Who as ever heard of 40mah battery? So tiny. I think we can do better. Since it is rated at 1.2 volts alls you have to do is replace it with a rechargeable double a battery. Most rechargeable double a batteries are rated at 1.2 volts aswell. I upgraded to a 500 mah battery which may sound like a lot but trust me it really isn't. It is however a great battery for this project since it is just powering one led. Now Im sure some of you new to electronics are thinking "wait, 1.2 volts? How is that going to drive a white led normally rated at 3 volts?" If you haven't noticed almost all garden light operate off of one battery rated at 1.2 volts. Now how it runs the led lies within the circuitry. Most circuits will have an ic or an inductor. More than many will contain an inductor or two. The inductor is what helps boost the 1.2 volts into enough to drive the led. Here is something else, if you change the value of the inductor you can either make the led brighter or dimmer. I ended up changing the value of the inductor so it can make the led brighter. You might not have to do this with other lights. Some, i am sure are brighter than others but if yours is a little dim you can simply make it brighter! I will get into that in a bit.
Step 2: Making Some Modifications to the Circuit.
SO in the last step I mentioned modding the circuit. What I did to mine you might not have to do to yours! There are three things I did to mine to make it more usefull as a flash light.
1- I changed the value of the inductor to increase the brightness of the led.
2- I added a push button (tact switch) to replace the slide switch
3- Important. I upgraded the battery from a 1.2volt nickle based at 40 mah to a 1.2volt 500mah nickle based. This will increase the run time while also increasing the charge time.
The values of the inductors might differ in your case or they can even look different. inductors can look like resistos, or capacitors.
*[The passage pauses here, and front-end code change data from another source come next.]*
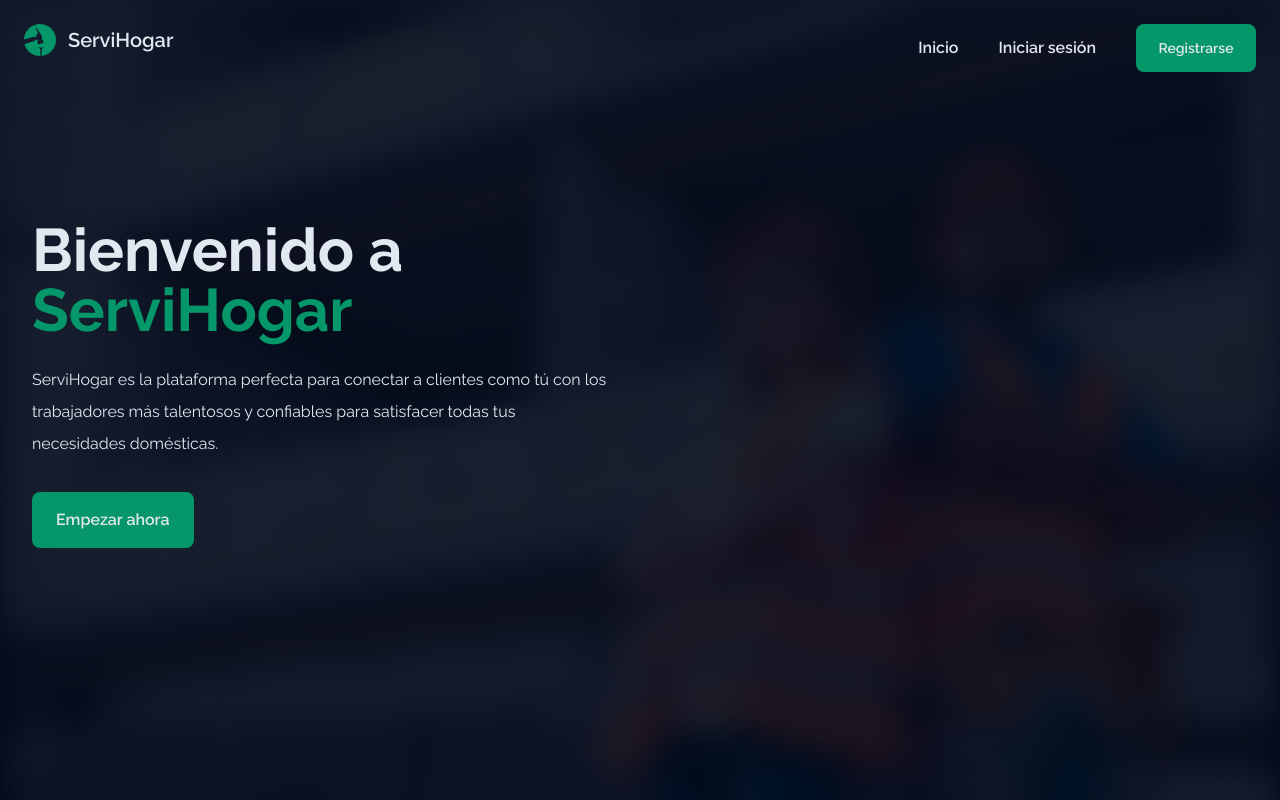
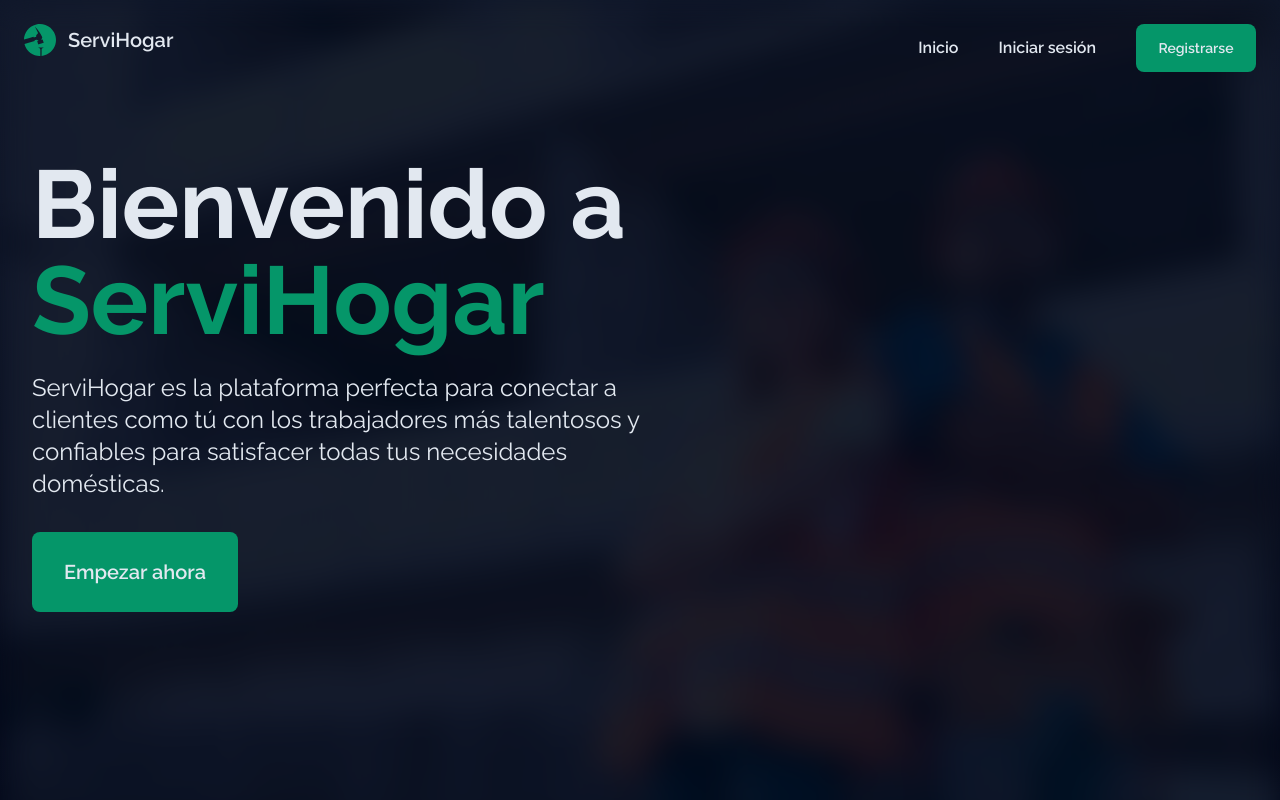
Before and after one commit to ignaciojsoler/nucba-proyecto-final-frontend, a React (Vite) app: page / in a window 1280 px wide. Built offline with nearby package versions, Linux system fonts and the light colour scheme.

Commit message:
Fix: landing text sizes

```diff
--- a/src/pages/Landing.tsx
+++ b/src/pages/Landing.tsx
@@ -8,11 +8,11 @@ const Landing = () => {
   return (
     <div className="m-auto w-full h-screen flex flex-col justify-center items-center">
       <section className="p-8 space-y-8 rounded-xl w-full z-10 pt-36 md:max-w-2xl lg:max-w-7xl md:pt-0">
-        <div className="space-y-6 md:max-w-2xl lg:max-w-xl">
-          <h1 className=" text-5xl font-bold lg:text-6xl animate-sladeInFromBottomShort">
+        <div className="space-y-6 md:max-w-2xl lg:max-w-2xl">
+          <h1 className=" text-5xl font-bold md:text-8xl animate-sladeInFromBottomShort">
             Bienvenido a <span className=" text-emerald-600">ServiHogar</span>
           </h1>
-          <p className=" leading-8 animate-sladeInFromBottomMedium">
+          <p className="text-xl md:text-2xl leading-8 animate-sladeInFromBottomMedium">
             ServiHogar es la plataforma perfecta para conectar a clientes como
             tú con los trabajadores más talentosos y confiables para satisfacer
             todas tus necesidades domésticas.
@@ -24,6 +24,7 @@ const Landing = () => {
           }}
           title="Empezar ahora"
           className="w-full lg:w-auto animate-sladeInFromBottomLong"
+          size="large"
         />
       </section>
       <div className="absolute m-auto top-0 max-h-screen overflow-hidden">
```
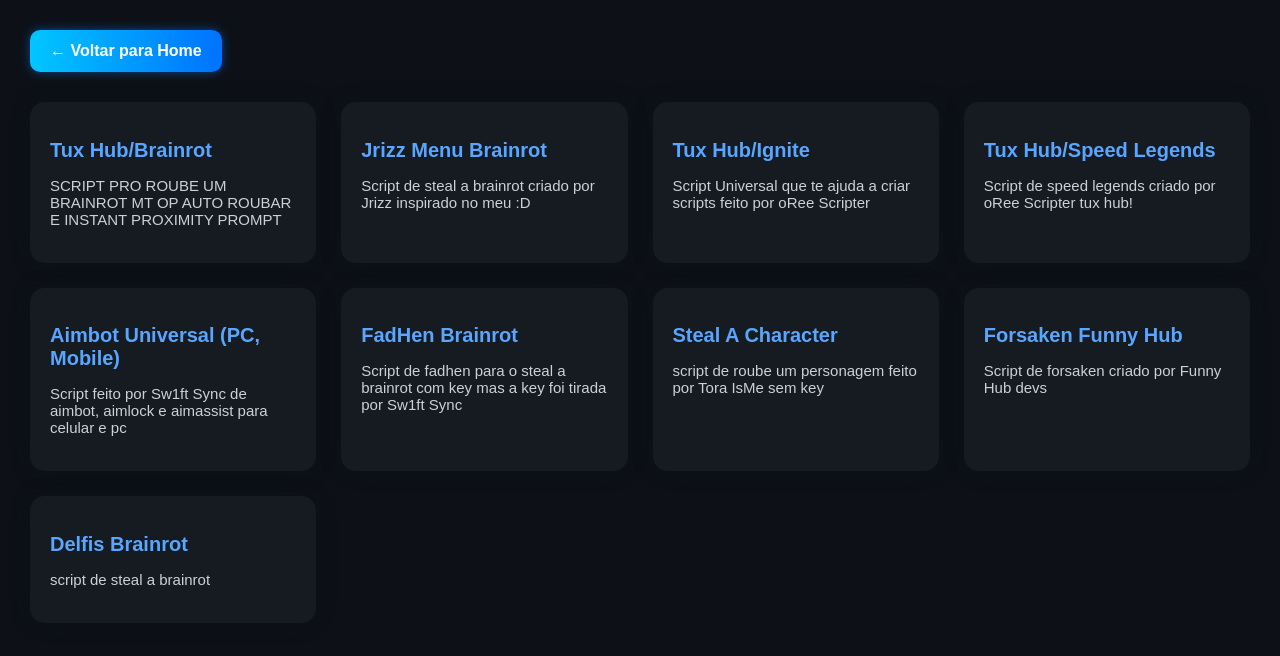
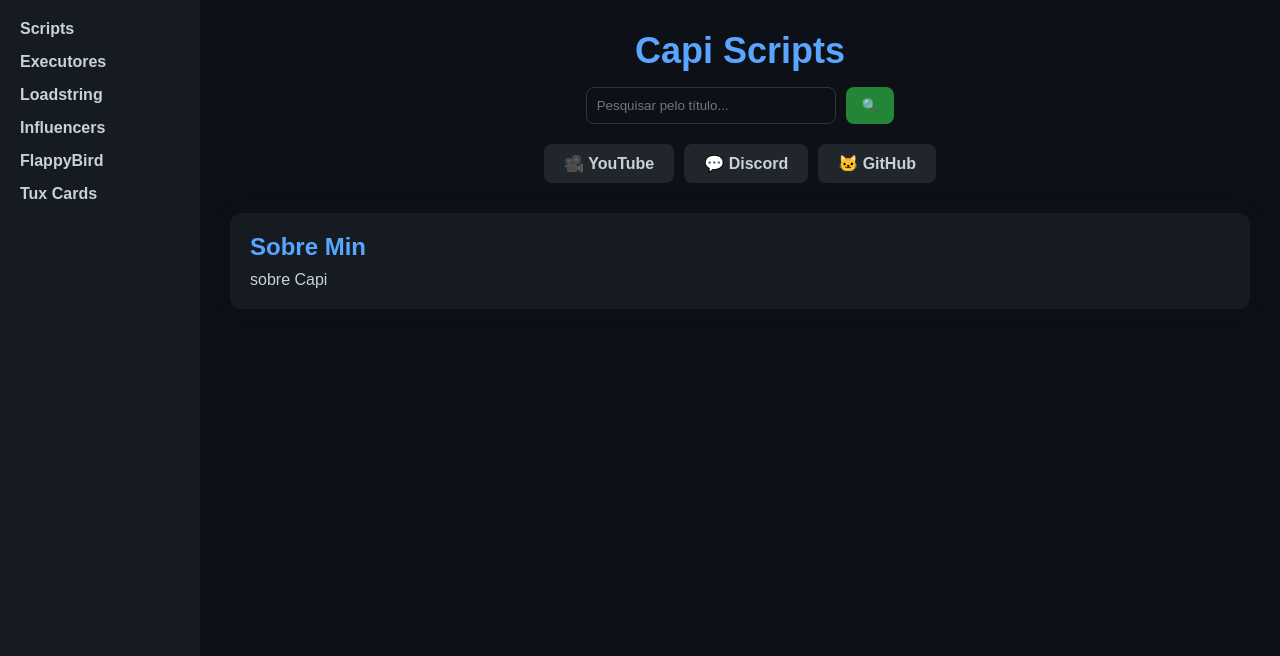
Before and after one commit to CapiSCRIPTS/Capi_Scripts, a plain HTML site: page index.html in a window 1280 px wide. Drawn offline with Linux system fonts and the light colour scheme.

Commit message:
Update index.html

```diff
--- a/index.html
+++ b/index.html
@@ -2,41 +2,106 @@
 <html lang="pt-BR">
 <head>
   <meta charset="UTF-8">
-  <title>Scripts</title>
+  <title>Capi Scripts</title>
   <style>
+    * {margin: 0; padding: 0; box-sizing: border-box;}
     body {
-      background-color: #0d1117;
+      background: #0d1117;
+      font-family: Arial, sans-serif;
       color: #c9d1d9;
-      font-family: Arial, sans-serif;
-      margin: 0;
-      padding: 0;
+      display: flex;
+      min-height: 100vh;
     }
-
-    .container {
+    aside {
+      width: 200px;
+      background: #161b22;
+      padding: 20px;
+      display: flex;
+      flex-direction: column;
+      gap: 15px;
+    }
+    aside a {
+      color: #c9d1d9;
+      text-decoration: none;
+      font-weight: bold;
+      transition: 0.3s;
+      cursor: pointer;
+    }
+    aside a:hover {
+      color: #58a6ff;
+    }
+    main {
+      flex: 1;
       padding: 30px;
     }
-
-    .back-btn {
-      margin-bottom: 30px;
+    .header {
+      text-align: center;
+      margin-bottom: 20px;
     }
-
-    .back-btn a {
+    .header h1 {
+      font-size: 36px;
+      color: #58a6ff;
+    }
+    .search-bar {
+      margin-top: 15px;
+      display: flex;
+      justify-content: center;
+      gap: 10px;
+    }
+    .search-bar input {
+      padding: 10px;
+      border-radius: 8px;
+      border: none;
+      width: 250px;
+      background: #0d1117;
+      color: #fff;
+      border: 1px solid #30363d;
+    }
+    .search-bar button {
+      background: #238636;
+      border: none;
+      padding: 10px 16px;
+      border-radius: 8px;
+      color: white;
+      cursor: pointer;
+    }
+    .buttons {
+      display: flex;
+      justify-content: center;
+      margin-top: 20px;
+      gap: 10px;
+    }
+    .buttons a {
       text-decoration: none;
-      background: linear-gradient(90deg, #00c6ff, #0072ff);
-      padding: 12px 20px;
-      border-radius: 10px;
-      color: white;
+      background: #21262d;
+      padding: 10px 20px;
+      border-radius: 8px;
+      color: #c9d1d9;
       font-weight: bold;
-      box-shadow: 0 0 10px #0072ff88;
-      display: inline-block;
+      transition: 0.3s;
+      display: flex;
+      align-items: center;
+      gap: 8px;
     }
-
+    .buttons a:hover {
+      background: #30363d;
+    }
+    .content-box {
+      background: #161b22;
+      padding: 20px;
+      border-radius: 12px;
+      margin-top: 30px;
+      box-shadow: 0 0 20px #0d111740;
+    }
+    .content-box h2 {
+      color: #58a6ff;
+      margin-bottom: 10px;
+    }
     .grid {
       display: grid;
       grid-template-columns: repeat(auto-fit, minmax(250px, 1fr));
-      gap: 25px;
+      gap: 20px;
     }
-
     .card {
       background-color: #161b22;
       border-radius: 15px;
@@ -44,80 +109,108 @@
       box-shadow: 0 0 20px #0d111755;
       transition: transform 0.3s ease;
     }
-
     .card:hover {
       transform: translateY(-5px);
     }
-
     .card h2 {
       color: #58a6ff;
       font-size: 20px;
       margin-bottom: 10px;
     }
-
     .card p {
       font-size: 15px;
       color: #c9d1d9;
     }
-
+    @media (max-width: 768px) {
+      body {
+        flex-direction: column;
+      }
+      aside {
+        width: 100%;
+        flex-direction: row;
+        overflow-x: auto;
+        justify-content: space-around;
+      }
+    }
   </style>
 </head>
 <body>
 
-<div class="container">
-  <div class="back-btn">
-    <a href="index.html">← Voltar para Home</a>
+<aside>
+  <a onclick="loadScripts()">Scripts</a>
+  <a href="#">Executores</a>
+  <a href="#">Loadstring</a>
+  <a href="#">Influencers</a>
+  <a href="#">FlappyBird</a>
+  <a href="#">Tux Cards</a>
+</aside>
+
+<main>
+  <div class="header">
+    <h1>Capi Scripts</h1>
+    <div class="search-bar">
+      <input type="text" placeholder="Pesquisar pelo título...">
+      <button>🔍</button>
+    </div>
+    <div class="buttons">
+      <a href="#">🎥 YouTube</a>
+      <a href="#">💬 Discord</a>
+      <a href="#">🐱 GitHub</a>
+    </div>
   </div>
 
+  <div id="mainContent" class="content-box">
+    <h2>Sobre Min</h2>
+    <p>sobre Capi</p>
+  </div>
+</main>
+
+<script>
+function loadScripts() {
+  const content = `
+    <h2>Scripts</h2>
     <div class="grid">
-
       <div class="card">
         <h2>Tux Hub/Brainrot</h2>
         <p>SCRIPT PRO ROUBE UM BRAINROT MT OP AUTO ROUBAR E INSTANT PROXIMITY PROMPT</p>
       </div>
-
       <div class="card">
         <h2>Jrizz Menu Brainrot</h2>
         <p>Script de steal a brainrot criado por Jrizz inspirado no meu :D</p>
       </div>
-
       <div class="card">
         <h2>Tux Hub/Ignite</h2>
         <p>Script Universal que te ajuda a criar scripts feito por oRee Scripter</p>
       </div>
-
       <div class="card">
         <h2>Tux Hub/Speed Legends</h2>
         <p>Script de speed legends criado por oRee Scripter tux hub!</p>
       </div>
-
       <div class="card">
         <h2>Aimbot Universal (PC, Mobile)</h2>
         <p>Script feito por Sw1ft Sync de aimbot, aimlock e aimassist para celular e pc</p>
       </div>
-
       <div class="card">
         <h2>FadHen Brainrot</h2>
         <p>Script de fadhen para o steal a brainrot com key mas a key foi tirada por Sw1ft Sync</p>
       </div>
-
       <div class="card">
         <h2>Steal A Character</h2>
         <p>script de roube um personagem feito por Tora IsMe sem key</p>
       </div>
-
       <div class="card">
         <h2>Forsaken Funny Hub</h2>
         <p>Script de forsaken criado por Funny Hub devs</p>
       </div>
-
       <div class="card">
         <h2>Delfis Brainrot</h2>
         <p>script de steal a brainrot</p>
       </div>
-
     </div>
-</div>
+  `;
+  document.getElementById("mainContent").innerHTML = content;
+}
+</script>
 
 </body>
 </html>
```
Lines whose indentation alone changed are shown as unchanged.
There are a variety of inductors. Be sure to look up inductors and values.
Step 3: It Needs a New Case.
Since this circuit is rather small we wont need any bulky case. I was tempted to use an altoids small case but decided not to. I ended up using an old usb charger. I was all for taking this charger apart and putting it to better use. It was rated at 330 mah which is not a lot for usb devices. Kinda weak.
First thing I did was I took the charger apart and gutted the circuit and removed some plastic to create more room for the new.
Secondly I needed to make a battery holder. I took two springs off an old circuit board and hot glued them inside of the case slowly cutting it to make it shorter so I could fit the battery perfect. I then soldered two small leads to it so I can later solder the battery wires to it.
3rd- I cut a rough looking square into the top of the case for the solar panel. The wires adn solderjoints easily fit using this method.
4th- I drilled a small hole for the button, If you dont have a small enough drill bit just use a screw :)
5th- I reconnected everything and placed everything in its place. I hotglued the panel, the button and the circuit in place. I ended up using the USB port for the light reflector to fit, also hot glued it for extra security.
Now if you use an altoids tin the set up is pretty much the same.
Step 4: Finished! Some Extra Photos
You are now finished! My solar panel charges this battery in about 5 hours. Once the panel is exposed to sunlight it will turn of the led automaticaly. Here are some extra photos of it! Also the reflector piece makes a great stand for when its time to charge. Look at the picture to see how bright it is. Thanks for viewing and I hope you had fun! Feel free to leave a comment and let me know how I did or where I can better.